The IRS notice does not resolve all issues related to reporting requirements or taxation. Some of the unresolved issues are:

  • Foreign account reporting
  • Cryptocurrency as “like-kind” exchanges
  • Taxation of Crypto-forks

FBAR Reporting – Under the provisions of the Bank Secrecy Act, U.S. persons holding “offshore bank accounts” in excess of $10,000 in a given tax year are obligated to report those assets on a Report of Foreign Bank and Financial Accounts (FBAR). As Bitcoins can be deposited and held in a foreign account, when they are, are they “currency” and subject to FBAR reporting? The current guidance put out by the IRS is vague on the matter. At the initial issuance of Notice 2014-21, the agency seemed to indicate that cryptocurrency accounts were not reportable under FATCA regulations. However, since then, more recent enforcement actions taken by the IRS would seem to indicate that the agency is reconsidering the need for FBAR disclosures.

Cryptocurrency Mining – A business involved in “cryptocurrency mining”, which is the use of sophisticated algorithms and computer programs to verify crypto-transactions and thereby change the value of the coin, or create new coins, would have to recognize income according to the value of the coin when received.
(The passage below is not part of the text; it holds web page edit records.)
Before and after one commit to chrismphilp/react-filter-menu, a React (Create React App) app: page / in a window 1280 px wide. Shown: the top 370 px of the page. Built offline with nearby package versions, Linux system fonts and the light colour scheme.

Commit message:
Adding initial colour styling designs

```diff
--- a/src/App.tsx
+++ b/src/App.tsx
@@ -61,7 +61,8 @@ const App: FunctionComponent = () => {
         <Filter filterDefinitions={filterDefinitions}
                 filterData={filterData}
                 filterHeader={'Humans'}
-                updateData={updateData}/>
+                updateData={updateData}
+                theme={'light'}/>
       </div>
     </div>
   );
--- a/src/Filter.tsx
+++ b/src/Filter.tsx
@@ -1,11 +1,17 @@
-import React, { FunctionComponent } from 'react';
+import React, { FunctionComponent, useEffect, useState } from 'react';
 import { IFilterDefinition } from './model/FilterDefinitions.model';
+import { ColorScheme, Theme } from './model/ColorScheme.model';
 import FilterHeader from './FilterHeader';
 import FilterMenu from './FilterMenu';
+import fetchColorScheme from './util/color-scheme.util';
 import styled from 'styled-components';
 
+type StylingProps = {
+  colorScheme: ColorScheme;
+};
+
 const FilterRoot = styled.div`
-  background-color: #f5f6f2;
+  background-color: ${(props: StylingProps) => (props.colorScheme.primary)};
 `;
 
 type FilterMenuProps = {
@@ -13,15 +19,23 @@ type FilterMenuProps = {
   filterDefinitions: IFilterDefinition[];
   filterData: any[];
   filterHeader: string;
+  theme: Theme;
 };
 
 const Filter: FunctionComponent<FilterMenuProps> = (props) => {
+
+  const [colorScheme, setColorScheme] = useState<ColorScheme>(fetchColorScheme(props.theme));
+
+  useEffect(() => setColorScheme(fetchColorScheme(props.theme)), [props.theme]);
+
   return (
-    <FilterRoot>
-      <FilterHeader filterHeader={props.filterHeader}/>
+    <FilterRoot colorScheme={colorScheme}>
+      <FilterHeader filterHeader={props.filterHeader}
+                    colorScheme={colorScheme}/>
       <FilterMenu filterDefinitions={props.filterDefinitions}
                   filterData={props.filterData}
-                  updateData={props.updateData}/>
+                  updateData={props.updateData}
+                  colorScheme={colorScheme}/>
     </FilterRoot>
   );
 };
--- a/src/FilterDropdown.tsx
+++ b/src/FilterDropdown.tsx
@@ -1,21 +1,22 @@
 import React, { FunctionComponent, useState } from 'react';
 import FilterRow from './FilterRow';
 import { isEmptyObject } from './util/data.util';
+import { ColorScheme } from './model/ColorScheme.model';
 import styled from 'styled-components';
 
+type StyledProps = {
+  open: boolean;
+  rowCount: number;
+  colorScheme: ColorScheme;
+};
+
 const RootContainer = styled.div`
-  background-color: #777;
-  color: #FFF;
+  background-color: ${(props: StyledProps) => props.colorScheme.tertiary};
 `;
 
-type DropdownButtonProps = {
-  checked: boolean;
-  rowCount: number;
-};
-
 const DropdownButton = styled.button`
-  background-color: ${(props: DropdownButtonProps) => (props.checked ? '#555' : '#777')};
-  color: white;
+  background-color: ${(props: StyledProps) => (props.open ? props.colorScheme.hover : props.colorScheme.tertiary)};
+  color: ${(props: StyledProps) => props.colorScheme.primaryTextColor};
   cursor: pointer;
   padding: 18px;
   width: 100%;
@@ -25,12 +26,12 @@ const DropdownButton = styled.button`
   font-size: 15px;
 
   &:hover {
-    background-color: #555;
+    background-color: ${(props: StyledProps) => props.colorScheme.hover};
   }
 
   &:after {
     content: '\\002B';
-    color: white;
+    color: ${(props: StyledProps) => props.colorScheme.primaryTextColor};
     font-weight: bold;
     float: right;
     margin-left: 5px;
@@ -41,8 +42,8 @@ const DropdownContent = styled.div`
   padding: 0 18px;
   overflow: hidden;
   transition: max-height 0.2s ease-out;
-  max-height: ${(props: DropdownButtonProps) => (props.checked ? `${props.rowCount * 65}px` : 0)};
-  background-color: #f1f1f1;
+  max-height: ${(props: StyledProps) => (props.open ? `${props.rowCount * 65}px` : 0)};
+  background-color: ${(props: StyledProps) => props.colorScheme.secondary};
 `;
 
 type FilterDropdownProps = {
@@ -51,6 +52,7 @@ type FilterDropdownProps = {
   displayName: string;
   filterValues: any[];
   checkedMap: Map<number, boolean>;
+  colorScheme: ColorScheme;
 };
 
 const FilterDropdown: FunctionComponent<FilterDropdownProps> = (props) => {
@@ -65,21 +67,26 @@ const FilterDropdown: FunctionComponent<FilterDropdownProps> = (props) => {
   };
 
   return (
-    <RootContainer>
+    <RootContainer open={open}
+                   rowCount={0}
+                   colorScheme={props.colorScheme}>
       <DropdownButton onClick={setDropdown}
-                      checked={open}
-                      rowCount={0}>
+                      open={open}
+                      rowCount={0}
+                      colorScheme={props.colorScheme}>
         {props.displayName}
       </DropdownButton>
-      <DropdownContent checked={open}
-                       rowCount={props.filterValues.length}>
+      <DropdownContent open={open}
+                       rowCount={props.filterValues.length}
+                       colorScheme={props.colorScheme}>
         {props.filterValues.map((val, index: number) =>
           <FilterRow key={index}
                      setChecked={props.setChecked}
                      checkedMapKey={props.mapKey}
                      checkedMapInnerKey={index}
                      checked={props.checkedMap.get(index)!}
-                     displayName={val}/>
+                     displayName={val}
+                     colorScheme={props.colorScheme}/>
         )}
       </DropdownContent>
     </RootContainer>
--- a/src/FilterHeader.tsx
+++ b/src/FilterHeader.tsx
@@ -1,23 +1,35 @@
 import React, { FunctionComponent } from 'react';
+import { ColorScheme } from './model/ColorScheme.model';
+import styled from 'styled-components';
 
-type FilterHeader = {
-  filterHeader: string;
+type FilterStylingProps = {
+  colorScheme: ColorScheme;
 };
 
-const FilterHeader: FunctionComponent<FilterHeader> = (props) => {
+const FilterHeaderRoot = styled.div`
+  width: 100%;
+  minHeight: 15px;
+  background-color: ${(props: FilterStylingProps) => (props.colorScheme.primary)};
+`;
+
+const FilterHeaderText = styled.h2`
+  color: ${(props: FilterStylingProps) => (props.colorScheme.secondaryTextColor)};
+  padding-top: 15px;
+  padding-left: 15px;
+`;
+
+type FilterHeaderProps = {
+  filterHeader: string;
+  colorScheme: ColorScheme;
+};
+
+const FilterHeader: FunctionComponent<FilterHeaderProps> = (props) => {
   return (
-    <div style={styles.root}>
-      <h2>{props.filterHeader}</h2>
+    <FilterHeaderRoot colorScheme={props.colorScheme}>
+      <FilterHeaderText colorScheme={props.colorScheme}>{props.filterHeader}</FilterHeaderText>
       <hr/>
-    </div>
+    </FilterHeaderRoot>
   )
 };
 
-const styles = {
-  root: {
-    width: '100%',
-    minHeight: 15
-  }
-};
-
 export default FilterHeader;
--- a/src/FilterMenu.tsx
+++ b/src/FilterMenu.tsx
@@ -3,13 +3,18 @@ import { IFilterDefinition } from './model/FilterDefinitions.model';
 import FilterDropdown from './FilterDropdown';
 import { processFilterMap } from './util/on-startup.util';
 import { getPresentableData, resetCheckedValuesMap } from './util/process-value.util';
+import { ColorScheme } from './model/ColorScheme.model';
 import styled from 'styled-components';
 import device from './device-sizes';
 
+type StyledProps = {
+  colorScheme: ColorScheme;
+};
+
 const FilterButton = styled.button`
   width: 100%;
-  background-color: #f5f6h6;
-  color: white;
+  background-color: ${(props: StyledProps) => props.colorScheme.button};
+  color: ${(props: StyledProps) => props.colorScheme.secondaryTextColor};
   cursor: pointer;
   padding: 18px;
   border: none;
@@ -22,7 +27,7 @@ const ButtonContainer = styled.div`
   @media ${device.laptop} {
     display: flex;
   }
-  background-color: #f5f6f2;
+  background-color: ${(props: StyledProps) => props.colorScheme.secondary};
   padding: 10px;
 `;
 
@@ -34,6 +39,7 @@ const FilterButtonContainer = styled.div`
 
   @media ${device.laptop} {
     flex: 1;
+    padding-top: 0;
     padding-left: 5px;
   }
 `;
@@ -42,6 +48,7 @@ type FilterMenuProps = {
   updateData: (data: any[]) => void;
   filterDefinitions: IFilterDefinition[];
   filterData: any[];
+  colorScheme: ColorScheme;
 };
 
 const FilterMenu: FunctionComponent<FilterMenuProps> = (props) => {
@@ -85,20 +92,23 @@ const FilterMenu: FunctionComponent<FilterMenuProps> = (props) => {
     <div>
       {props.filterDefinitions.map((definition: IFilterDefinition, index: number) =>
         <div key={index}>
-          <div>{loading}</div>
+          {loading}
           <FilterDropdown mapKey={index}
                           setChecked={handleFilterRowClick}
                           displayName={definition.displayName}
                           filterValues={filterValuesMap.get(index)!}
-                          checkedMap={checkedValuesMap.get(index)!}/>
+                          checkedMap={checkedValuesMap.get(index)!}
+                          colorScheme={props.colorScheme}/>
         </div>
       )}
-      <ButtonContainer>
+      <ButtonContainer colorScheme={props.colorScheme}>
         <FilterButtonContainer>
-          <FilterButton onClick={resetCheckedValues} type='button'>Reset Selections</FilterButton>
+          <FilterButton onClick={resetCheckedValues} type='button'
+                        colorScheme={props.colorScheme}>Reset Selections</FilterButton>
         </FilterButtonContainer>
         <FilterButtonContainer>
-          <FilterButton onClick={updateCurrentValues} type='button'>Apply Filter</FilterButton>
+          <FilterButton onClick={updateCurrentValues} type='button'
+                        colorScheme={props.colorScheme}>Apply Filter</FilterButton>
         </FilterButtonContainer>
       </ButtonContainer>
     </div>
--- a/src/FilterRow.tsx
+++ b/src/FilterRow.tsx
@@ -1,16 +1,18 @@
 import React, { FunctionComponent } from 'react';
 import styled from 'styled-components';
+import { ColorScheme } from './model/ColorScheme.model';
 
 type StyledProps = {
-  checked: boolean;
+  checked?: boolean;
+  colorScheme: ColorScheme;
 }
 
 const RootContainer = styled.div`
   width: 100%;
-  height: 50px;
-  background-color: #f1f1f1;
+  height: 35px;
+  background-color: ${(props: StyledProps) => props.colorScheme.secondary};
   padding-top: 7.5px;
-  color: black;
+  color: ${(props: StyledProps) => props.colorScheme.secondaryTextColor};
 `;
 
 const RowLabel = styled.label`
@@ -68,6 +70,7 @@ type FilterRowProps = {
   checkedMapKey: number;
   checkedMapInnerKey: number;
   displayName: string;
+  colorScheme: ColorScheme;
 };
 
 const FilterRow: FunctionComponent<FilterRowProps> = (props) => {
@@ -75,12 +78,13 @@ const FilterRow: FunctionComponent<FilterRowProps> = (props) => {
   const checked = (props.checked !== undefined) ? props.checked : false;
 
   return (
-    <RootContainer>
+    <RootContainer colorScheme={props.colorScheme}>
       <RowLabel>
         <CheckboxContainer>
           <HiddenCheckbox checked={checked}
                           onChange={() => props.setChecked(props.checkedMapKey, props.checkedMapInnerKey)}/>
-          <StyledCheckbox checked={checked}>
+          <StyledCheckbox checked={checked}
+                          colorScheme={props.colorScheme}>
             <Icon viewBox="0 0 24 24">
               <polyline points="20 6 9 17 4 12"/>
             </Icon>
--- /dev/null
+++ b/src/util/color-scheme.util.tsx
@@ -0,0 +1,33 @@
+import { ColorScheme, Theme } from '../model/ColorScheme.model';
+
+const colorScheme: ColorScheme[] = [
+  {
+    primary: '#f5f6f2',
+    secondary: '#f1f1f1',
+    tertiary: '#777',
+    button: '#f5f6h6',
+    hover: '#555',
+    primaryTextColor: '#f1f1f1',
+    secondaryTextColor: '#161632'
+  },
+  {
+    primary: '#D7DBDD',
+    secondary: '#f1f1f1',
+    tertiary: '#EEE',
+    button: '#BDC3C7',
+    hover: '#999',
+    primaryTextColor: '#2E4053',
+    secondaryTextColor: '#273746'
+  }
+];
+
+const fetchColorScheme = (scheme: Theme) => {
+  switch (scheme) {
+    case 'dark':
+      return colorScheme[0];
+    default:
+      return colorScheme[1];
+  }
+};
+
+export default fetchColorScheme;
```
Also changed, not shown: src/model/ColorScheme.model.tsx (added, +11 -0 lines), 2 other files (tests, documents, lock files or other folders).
Crypto-forking – Cryptocurrencies can “fork,” or split in two. When a cryptocurrency forks, the result is two distinct coins, with two different ledgers, and different unique sets of code, but both originating from the blockchain. Can this be looked at the same way as a “corporate spinoff” for taxation purposes? Probably not. As stated earlier, the IRS treats crypto-coins as property, and not stock. However, in the absence of any guidance as of yet from the IRS, all facts and circumstances should be discussed to determine if gains made from such forks, such as last year’s hard fork of Bitcoin into Bitcoin Cash, are considered taxable income.

How MBAF Can Help

These are just a few of the issues facing auto dealerships by the increasingly popular use of Bitcoin, Ethereum and other virtual currencies. Here at MBAF, we will continue to closely monitor the growth of cryptocurrencies, and watch for new regulations that may come to bear regarding their use. As new regulations regarding the use and taxation of cryptocurrencies come into effect, our tax and accounting experts will be able to help you modify your tax and accounting strategies to protect your profits, as well as ensure compliance with any new regulations.